Entries supplied:
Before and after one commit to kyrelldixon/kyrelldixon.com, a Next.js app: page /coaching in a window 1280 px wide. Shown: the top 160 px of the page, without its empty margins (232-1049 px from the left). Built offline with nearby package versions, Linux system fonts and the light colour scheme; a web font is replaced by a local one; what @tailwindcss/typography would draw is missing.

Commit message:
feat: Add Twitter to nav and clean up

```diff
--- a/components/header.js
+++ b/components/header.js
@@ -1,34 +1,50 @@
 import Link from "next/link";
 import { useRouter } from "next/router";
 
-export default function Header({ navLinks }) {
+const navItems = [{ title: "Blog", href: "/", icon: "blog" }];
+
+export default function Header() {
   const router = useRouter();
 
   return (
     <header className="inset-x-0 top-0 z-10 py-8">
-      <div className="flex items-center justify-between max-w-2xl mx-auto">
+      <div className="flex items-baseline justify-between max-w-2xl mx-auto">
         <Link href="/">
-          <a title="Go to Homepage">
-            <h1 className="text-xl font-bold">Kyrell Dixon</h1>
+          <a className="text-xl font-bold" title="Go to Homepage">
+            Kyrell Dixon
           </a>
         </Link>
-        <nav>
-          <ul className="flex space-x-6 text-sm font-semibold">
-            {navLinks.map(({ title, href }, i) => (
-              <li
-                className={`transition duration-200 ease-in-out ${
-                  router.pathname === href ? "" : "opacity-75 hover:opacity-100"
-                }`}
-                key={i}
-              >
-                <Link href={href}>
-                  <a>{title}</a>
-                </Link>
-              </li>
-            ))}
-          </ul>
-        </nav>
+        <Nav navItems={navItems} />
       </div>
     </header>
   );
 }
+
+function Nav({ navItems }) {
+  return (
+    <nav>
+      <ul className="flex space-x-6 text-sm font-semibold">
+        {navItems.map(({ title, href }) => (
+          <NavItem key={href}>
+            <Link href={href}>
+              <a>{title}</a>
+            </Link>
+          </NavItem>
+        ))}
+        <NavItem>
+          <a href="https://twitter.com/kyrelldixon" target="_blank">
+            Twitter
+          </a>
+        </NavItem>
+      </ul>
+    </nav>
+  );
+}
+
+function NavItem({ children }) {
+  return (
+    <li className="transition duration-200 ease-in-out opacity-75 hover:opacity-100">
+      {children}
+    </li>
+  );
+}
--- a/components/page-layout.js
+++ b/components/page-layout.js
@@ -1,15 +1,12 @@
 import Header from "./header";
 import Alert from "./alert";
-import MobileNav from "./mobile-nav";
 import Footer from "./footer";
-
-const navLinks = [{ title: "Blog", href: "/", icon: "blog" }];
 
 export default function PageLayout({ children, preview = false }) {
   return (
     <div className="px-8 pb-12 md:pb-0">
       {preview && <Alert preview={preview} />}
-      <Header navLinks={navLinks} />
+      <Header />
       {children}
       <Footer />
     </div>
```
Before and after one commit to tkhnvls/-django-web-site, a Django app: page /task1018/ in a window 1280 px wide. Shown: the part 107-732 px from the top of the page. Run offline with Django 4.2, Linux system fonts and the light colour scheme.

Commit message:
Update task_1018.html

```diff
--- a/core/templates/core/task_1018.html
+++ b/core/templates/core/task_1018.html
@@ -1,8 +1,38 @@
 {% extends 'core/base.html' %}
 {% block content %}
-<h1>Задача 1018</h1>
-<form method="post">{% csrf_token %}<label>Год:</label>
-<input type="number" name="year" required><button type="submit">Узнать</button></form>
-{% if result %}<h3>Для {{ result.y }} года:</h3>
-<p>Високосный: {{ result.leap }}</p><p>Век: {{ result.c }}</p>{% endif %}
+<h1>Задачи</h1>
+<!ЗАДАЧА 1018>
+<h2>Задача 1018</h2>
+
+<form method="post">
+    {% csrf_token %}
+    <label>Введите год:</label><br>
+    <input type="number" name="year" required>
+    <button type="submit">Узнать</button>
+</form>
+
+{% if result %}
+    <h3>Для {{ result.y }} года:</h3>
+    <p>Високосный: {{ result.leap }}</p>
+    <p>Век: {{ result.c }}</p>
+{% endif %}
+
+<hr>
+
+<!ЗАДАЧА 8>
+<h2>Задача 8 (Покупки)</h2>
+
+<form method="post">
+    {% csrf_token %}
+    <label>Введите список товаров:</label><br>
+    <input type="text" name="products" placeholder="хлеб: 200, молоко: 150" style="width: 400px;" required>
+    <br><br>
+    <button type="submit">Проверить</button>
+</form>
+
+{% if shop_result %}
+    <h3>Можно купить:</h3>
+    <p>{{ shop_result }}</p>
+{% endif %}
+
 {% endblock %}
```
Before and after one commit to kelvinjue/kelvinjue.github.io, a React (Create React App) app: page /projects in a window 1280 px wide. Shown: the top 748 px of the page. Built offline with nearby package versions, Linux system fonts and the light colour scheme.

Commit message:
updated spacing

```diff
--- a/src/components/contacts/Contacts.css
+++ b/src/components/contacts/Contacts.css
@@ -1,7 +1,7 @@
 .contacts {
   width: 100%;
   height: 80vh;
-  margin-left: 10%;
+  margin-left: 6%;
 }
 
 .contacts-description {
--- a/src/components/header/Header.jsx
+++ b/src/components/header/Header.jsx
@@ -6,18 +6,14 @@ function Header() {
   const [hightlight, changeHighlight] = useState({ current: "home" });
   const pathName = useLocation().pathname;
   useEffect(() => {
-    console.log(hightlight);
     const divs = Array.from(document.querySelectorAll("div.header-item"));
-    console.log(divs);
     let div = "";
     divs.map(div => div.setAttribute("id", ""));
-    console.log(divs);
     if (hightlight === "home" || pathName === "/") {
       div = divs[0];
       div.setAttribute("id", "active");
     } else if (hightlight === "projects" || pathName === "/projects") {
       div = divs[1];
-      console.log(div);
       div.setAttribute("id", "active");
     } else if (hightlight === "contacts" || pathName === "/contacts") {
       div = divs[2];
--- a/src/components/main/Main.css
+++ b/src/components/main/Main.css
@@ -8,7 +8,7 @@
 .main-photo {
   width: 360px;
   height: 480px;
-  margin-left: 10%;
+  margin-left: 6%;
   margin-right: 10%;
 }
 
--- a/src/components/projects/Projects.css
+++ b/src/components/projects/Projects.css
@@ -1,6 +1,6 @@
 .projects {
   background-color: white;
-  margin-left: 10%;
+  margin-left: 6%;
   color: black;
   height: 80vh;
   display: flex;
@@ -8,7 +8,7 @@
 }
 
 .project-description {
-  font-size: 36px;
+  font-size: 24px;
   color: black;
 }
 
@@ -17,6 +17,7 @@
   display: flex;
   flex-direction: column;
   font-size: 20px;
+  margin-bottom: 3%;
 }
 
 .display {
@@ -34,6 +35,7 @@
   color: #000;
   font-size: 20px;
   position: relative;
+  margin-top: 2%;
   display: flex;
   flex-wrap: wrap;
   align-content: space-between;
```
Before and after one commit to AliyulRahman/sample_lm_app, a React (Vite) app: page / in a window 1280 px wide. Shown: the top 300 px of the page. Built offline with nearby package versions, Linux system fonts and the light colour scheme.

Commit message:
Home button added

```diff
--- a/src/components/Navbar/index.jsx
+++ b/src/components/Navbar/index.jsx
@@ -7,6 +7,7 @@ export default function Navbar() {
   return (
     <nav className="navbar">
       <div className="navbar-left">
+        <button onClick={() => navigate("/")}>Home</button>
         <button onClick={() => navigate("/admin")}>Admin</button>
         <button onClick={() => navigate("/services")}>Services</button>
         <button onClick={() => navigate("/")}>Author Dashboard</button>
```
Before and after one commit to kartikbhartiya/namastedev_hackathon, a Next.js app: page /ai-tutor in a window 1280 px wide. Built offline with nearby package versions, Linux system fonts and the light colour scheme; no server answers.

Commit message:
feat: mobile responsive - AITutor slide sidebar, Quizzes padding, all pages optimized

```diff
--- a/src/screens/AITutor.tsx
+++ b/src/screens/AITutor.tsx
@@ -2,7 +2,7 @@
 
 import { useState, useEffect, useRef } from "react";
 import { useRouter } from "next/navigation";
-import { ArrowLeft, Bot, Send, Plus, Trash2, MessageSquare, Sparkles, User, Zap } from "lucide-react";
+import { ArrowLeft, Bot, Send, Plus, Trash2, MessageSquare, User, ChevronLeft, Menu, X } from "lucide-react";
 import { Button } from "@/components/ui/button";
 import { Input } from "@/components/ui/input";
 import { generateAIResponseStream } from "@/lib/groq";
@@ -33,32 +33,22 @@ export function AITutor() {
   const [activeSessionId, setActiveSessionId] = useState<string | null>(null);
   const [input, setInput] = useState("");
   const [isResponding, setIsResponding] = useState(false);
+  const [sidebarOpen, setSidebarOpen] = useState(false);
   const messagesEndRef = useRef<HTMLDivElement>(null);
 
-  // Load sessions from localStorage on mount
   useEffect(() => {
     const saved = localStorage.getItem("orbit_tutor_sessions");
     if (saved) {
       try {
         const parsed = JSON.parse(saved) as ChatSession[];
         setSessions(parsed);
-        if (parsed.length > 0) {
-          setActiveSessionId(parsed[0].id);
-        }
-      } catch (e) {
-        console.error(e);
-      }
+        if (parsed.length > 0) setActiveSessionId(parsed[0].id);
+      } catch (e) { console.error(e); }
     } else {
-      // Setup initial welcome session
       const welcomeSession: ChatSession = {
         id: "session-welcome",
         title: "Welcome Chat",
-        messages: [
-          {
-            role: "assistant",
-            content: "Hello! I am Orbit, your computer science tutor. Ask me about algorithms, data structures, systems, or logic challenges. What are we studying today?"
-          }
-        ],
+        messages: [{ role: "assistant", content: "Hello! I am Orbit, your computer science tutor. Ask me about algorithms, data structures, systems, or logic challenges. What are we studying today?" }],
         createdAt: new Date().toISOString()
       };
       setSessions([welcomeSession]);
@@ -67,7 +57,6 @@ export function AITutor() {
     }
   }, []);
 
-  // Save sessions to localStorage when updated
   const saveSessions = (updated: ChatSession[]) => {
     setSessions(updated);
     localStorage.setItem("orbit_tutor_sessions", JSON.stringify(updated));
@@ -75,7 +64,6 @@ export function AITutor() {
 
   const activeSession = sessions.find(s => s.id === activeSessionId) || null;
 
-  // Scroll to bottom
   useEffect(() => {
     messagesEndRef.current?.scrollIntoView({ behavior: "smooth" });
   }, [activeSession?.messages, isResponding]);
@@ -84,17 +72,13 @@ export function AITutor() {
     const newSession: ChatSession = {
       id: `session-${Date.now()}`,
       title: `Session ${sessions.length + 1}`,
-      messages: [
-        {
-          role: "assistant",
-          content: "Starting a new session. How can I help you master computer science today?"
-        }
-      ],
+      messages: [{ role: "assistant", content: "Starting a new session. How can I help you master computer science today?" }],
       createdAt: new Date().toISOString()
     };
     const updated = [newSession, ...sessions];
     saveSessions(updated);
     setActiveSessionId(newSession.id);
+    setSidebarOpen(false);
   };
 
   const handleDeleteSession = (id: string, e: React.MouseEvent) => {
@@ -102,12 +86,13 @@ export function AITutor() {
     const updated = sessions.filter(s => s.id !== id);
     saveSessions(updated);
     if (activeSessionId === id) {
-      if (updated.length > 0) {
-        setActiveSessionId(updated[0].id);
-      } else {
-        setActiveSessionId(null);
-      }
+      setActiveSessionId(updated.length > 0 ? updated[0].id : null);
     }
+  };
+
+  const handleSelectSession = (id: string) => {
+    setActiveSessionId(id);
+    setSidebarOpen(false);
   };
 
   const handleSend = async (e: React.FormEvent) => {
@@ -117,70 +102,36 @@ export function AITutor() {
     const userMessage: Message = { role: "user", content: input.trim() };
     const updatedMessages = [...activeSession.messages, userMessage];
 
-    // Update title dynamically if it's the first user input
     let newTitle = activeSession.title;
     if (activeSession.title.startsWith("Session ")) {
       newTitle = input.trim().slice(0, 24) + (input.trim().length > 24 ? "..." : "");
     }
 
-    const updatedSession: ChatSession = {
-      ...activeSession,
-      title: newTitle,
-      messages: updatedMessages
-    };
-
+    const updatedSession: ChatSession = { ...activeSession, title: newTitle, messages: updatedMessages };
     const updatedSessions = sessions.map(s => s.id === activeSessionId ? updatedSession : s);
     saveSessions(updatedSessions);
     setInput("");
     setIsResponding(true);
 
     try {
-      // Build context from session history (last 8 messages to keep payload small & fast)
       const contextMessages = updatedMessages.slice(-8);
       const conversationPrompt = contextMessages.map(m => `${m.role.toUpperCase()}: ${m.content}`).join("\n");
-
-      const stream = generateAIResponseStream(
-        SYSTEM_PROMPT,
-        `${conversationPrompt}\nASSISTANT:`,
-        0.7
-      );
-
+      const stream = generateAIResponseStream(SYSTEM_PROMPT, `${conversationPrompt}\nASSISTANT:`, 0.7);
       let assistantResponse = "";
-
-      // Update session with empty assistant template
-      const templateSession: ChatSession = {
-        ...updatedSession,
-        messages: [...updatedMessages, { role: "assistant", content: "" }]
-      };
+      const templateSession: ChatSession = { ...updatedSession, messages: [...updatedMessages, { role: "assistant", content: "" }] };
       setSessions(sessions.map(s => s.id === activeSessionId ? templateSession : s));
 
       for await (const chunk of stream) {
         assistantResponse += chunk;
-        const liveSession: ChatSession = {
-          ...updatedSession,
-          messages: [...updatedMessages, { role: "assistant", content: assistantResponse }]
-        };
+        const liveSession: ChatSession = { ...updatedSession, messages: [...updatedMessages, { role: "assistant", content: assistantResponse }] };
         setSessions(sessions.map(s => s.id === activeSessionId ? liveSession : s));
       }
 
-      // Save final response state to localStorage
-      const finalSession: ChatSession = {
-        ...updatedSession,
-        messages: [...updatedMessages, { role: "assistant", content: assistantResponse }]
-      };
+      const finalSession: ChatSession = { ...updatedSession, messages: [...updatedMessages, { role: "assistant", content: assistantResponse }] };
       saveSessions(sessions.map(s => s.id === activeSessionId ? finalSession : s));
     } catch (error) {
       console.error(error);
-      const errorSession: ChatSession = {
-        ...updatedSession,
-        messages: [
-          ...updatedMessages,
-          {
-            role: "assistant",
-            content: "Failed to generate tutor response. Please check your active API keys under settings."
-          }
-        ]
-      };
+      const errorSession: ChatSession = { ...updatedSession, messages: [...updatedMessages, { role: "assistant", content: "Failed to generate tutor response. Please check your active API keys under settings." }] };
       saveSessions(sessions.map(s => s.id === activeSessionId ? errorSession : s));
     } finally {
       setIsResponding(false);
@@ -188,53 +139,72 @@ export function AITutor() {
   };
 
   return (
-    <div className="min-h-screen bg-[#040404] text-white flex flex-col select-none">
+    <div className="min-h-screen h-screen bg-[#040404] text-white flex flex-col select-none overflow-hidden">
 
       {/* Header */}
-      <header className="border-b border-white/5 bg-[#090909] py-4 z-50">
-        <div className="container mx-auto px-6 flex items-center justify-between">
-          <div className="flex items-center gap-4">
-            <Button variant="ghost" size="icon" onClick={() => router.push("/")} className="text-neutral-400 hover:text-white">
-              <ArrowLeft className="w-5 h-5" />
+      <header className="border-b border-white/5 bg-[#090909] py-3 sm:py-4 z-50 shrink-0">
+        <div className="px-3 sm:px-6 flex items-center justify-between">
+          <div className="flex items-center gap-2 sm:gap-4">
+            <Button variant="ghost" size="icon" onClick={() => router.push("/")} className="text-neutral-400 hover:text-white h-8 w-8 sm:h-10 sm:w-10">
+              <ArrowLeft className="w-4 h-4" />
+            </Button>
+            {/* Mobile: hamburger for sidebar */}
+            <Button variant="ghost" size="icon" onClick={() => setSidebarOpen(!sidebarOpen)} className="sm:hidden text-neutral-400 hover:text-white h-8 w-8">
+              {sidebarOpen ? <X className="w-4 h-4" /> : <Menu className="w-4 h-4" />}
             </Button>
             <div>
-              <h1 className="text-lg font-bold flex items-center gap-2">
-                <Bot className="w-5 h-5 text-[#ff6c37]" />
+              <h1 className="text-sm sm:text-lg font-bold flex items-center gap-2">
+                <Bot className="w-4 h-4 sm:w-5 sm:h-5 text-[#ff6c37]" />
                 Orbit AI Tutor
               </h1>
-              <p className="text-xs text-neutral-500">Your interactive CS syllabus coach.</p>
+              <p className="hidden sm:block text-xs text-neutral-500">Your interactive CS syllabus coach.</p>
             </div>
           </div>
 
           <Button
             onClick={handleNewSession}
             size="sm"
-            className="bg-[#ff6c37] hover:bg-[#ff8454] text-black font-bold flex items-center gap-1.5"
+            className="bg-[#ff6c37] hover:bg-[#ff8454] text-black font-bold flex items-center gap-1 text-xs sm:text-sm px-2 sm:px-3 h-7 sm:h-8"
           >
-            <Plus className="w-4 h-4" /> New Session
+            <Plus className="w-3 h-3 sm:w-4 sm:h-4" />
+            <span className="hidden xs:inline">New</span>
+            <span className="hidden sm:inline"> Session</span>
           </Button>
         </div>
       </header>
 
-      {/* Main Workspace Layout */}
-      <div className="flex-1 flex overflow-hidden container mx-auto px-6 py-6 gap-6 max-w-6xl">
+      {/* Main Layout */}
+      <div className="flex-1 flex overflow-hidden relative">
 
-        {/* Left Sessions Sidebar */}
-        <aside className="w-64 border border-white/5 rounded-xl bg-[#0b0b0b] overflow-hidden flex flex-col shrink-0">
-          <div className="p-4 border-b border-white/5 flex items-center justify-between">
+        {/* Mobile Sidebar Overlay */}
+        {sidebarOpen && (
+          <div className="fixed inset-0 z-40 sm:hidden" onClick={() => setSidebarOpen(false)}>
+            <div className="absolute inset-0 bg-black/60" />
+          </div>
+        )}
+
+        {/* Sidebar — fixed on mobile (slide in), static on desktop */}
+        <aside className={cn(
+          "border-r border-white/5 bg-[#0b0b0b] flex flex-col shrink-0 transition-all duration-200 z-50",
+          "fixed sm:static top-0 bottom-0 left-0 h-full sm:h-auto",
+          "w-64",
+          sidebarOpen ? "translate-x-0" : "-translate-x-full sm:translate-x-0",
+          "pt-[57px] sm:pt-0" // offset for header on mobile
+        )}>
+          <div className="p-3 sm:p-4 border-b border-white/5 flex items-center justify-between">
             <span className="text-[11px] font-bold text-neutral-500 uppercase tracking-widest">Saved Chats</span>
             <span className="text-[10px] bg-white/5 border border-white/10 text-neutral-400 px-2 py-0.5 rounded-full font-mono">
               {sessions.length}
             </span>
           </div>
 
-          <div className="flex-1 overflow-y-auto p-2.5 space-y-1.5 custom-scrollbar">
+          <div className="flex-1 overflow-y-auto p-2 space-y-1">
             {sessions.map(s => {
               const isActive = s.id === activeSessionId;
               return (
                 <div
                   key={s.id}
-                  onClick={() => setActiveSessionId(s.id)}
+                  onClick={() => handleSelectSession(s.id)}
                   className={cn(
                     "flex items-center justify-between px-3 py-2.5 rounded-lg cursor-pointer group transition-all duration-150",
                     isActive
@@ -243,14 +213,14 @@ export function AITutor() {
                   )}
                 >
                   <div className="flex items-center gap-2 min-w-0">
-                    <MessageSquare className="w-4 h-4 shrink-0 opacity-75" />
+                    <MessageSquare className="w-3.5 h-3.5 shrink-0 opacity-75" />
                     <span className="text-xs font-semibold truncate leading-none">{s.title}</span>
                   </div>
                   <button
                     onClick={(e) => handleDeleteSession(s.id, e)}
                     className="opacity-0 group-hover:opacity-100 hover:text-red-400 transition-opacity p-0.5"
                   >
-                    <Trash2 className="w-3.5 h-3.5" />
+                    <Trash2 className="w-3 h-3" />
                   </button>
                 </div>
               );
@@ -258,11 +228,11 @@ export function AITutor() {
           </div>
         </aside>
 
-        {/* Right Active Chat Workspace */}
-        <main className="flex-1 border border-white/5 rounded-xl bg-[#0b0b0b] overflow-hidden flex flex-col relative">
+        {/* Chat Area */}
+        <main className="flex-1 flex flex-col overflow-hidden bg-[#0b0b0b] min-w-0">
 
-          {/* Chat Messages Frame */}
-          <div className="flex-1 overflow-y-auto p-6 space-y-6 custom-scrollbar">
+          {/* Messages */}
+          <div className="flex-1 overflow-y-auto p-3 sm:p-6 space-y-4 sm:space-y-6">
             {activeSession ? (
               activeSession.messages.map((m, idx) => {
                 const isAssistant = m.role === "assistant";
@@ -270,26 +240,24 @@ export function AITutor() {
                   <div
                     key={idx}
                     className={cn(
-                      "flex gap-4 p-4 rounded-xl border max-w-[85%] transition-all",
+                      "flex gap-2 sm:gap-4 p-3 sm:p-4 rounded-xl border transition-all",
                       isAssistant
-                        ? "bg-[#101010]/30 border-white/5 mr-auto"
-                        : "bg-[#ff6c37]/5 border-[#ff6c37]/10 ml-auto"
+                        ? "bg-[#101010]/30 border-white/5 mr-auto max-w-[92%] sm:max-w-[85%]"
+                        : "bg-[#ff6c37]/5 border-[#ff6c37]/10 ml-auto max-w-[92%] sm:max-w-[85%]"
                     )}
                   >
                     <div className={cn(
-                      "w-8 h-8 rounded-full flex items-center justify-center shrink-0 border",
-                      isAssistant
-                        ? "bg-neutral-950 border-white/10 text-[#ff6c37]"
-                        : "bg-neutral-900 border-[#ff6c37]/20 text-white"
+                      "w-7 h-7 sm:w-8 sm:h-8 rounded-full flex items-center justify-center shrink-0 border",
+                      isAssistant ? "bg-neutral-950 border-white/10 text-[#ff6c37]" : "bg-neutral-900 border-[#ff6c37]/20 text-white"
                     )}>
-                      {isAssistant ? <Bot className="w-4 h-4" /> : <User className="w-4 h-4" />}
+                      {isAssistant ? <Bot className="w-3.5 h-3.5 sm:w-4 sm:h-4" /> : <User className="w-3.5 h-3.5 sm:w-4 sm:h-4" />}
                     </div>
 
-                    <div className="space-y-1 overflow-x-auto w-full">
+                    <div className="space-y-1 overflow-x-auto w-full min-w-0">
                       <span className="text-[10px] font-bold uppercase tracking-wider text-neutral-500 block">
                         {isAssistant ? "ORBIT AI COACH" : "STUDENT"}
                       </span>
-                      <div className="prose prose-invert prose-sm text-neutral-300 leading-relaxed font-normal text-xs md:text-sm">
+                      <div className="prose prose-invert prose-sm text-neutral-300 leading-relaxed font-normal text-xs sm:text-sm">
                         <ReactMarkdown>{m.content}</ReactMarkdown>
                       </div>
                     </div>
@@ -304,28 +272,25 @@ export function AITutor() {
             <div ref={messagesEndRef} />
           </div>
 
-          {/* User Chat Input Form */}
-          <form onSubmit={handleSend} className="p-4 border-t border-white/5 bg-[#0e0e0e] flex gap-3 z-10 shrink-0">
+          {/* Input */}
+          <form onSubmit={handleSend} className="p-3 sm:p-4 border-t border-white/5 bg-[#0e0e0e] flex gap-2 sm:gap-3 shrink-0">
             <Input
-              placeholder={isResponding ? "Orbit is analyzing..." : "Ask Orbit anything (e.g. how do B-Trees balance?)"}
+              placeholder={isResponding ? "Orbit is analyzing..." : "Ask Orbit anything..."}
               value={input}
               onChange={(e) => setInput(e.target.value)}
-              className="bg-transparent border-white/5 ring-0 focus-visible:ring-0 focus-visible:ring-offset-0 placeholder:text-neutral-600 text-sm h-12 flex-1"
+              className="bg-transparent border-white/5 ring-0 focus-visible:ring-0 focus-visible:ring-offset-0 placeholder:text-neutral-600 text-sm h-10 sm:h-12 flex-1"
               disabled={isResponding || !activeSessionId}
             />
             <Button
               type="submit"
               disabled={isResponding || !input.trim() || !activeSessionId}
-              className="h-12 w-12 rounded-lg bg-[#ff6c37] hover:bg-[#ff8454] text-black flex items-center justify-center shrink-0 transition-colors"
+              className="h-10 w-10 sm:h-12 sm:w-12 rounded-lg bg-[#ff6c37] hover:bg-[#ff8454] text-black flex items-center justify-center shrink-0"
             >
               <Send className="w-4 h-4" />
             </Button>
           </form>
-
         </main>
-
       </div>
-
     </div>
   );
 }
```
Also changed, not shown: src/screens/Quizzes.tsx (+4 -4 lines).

Problem details: Say how many lines of the data hold the string "keys". Reply with the number alone.

Solution to this task: 2